## PROBLEM STATEMENT
Once the pictures are removed, output the remaining entries exactly as given.

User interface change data
☆ ☆ ☆ ☆ ☆ ☆ ☆
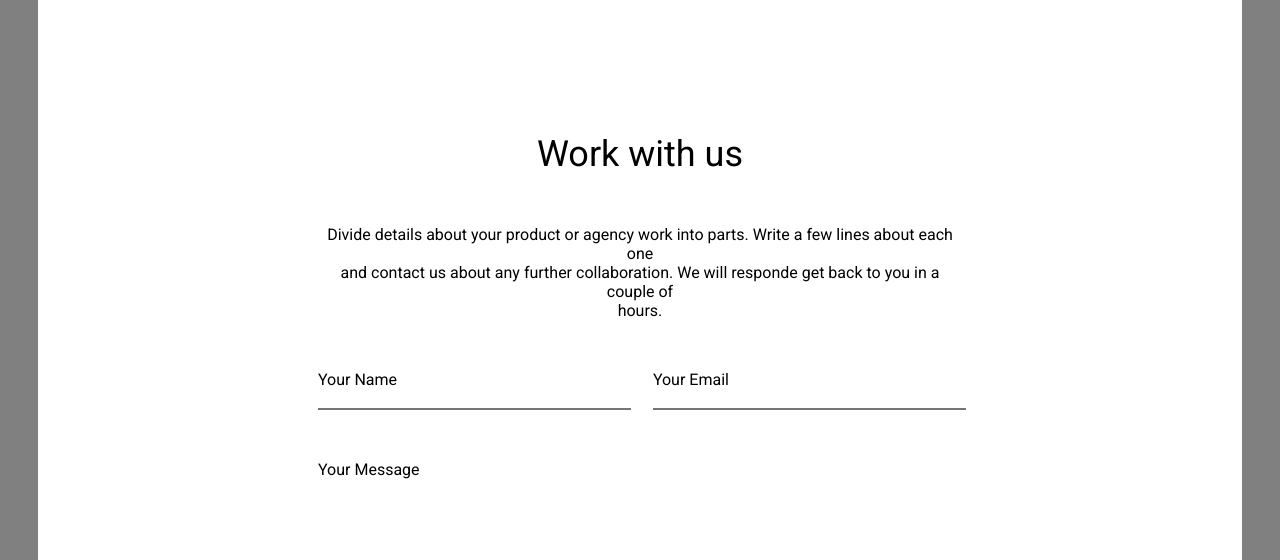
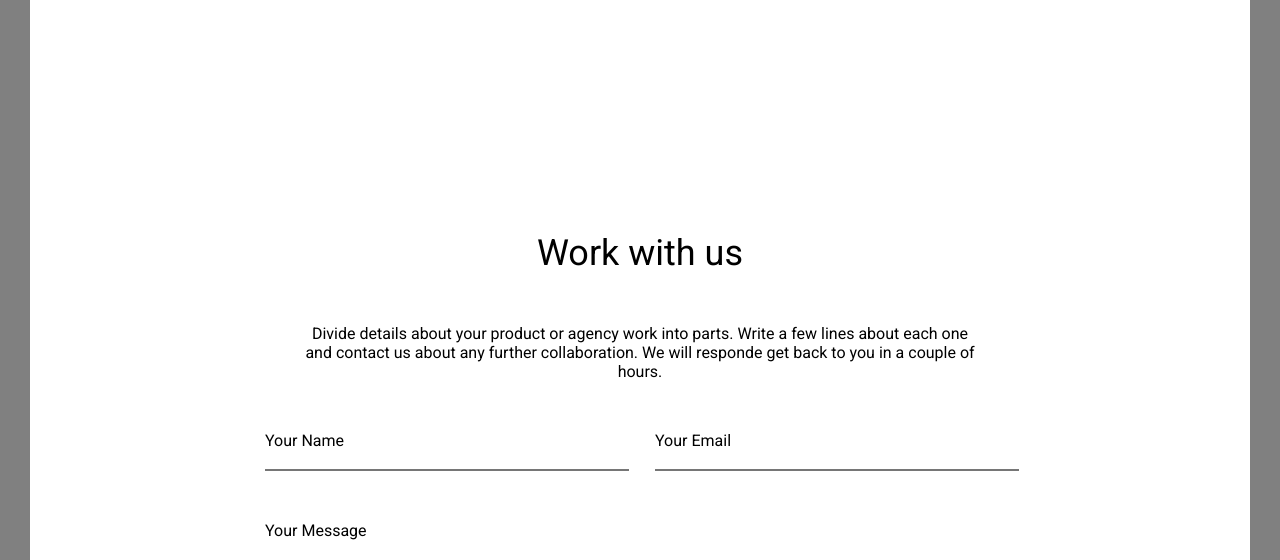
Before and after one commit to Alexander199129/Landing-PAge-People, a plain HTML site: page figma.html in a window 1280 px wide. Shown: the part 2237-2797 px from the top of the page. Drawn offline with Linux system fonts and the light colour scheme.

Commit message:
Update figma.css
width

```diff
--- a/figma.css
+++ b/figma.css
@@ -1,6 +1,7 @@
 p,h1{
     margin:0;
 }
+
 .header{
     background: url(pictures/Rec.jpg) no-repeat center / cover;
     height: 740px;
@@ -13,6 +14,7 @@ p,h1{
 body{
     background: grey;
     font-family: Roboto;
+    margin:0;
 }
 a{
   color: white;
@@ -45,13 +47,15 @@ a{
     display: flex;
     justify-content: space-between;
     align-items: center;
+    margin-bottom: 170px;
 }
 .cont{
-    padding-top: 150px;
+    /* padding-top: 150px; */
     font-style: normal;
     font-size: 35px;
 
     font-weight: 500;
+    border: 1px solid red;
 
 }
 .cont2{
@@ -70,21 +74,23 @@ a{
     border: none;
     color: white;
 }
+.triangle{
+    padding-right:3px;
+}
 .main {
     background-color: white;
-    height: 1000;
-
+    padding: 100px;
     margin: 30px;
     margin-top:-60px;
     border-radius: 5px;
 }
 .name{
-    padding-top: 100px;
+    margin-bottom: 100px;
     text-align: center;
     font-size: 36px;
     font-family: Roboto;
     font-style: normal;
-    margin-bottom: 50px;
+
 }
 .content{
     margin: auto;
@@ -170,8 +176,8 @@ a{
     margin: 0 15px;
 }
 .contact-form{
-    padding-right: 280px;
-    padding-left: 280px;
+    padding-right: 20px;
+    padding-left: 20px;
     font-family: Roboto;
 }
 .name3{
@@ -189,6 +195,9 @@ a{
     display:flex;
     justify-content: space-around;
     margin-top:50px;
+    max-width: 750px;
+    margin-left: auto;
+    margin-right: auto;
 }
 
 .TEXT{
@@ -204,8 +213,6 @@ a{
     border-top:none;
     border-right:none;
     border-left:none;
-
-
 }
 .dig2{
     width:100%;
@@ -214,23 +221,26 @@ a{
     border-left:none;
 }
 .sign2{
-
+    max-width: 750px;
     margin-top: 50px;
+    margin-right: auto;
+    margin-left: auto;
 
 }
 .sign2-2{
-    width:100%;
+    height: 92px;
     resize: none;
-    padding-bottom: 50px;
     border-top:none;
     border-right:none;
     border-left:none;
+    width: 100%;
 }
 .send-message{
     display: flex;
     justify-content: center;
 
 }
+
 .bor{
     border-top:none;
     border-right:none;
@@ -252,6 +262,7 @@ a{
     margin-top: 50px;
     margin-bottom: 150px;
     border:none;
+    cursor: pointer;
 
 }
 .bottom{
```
☆ ☆ ☆ ☆ ☆ ☆ ☆
## WRITTEN REPLY
Before and after one commit to Alexander199129/Landing-PAge-People, a plain HTML site: page figma.html in a window 1280 px wide. Shown: the part 2237-2797 px from the top of the page. Drawn offline with Linux system fonts and the light colour scheme.

Commit message:
Update figma.css
width

```diff
--- a/figma.css
+++ b/figma.css
@@ -1,6 +1,7 @@
 p,h1{
     margin:0;
 }
+
 .header{
     background: url(pictures/Rec.jpg) no-repeat center / cover;
     height: 740px;
@@ -13,6 +14,7 @@ p,h1{
 body{
     background: grey;
     font-family: Roboto;
+    margin:0;
 }
 a{
   color: white;
@@ -45,13 +47,15 @@ a{
     display: flex;
     justify-content: space-between;
     align-items: center;
+    margin-bottom: 170px;
 }
 .cont{
-    padding-top: 150px;
+    /* padding-top: 150px; */
     font-style: normal;
     font-size: 35px;
 
     font-weight: 500;
+    border: 1px solid red;
 
 }
 .cont2{
@@ -70,21 +74,23 @@ a{
     border: none;
     color: white;
 }
+.triangle{
+    padding-right:3px;
+}
 .main {
     background-color: white;
-    height: 1000;
-
+    padding: 100px;
     margin: 30px;
     margin-top:-60px;
     border-radius: 5px;
 }
 .name{
-    padding-top: 100px;
+    margin-bottom: 100px;
     text-align: center;
     font-size: 36px;
     font-family: Roboto;
     font-style: normal;
-    margin-bottom: 50px;
+
 }
 .content{
     margin: auto;
@@ -170,8 +176,8 @@ a{
     margin: 0 15px;
 }
 .contact-form{
-    padding-right: 280px;
-    padding-left: 280px;
+    padding-right: 20px;
+    padding-left: 20px;
     font-family: Roboto;
 }
 .name3{
@@ -189,6 +195,9 @@ a{
     display:flex;
     justify-content: space-around;
     margin-top:50px;
+    max-width: 750px;
+    margin-left: auto;
+    margin-right: auto;
 }
 
 .TEXT{
@@ -204,8 +213,6 @@ a{
     border-top:none;
     border-right:none;
     border-left:none;
-
-
 }
 .dig2{
     width:100%;
@@ -214,23 +221,26 @@ a{
     border-left:none;
 }
 .sign2{
-
+    max-width: 750px;
     margin-top: 50px;
+    margin-right: auto;
+    margin-left: auto;
 
 }
 .sign2-2{
-    width:100%;
+    height: 92px;
     resize: none;
-    padding-bottom: 50px;
     border-top:none;
     border-right:none;
     border-left:none;
+    width: 100%;
 }
 .send-message{
     display: flex;
     justify-content: center;
 
 }
+
 .bor{
     border-top:none;
     border-right:none;
@@ -252,6 +262,7 @@ a{
     margin-top: 50px;
     margin-bottom: 150px;
     border:none;
+    cursor: pointer;
 
 }
 .bottom{
```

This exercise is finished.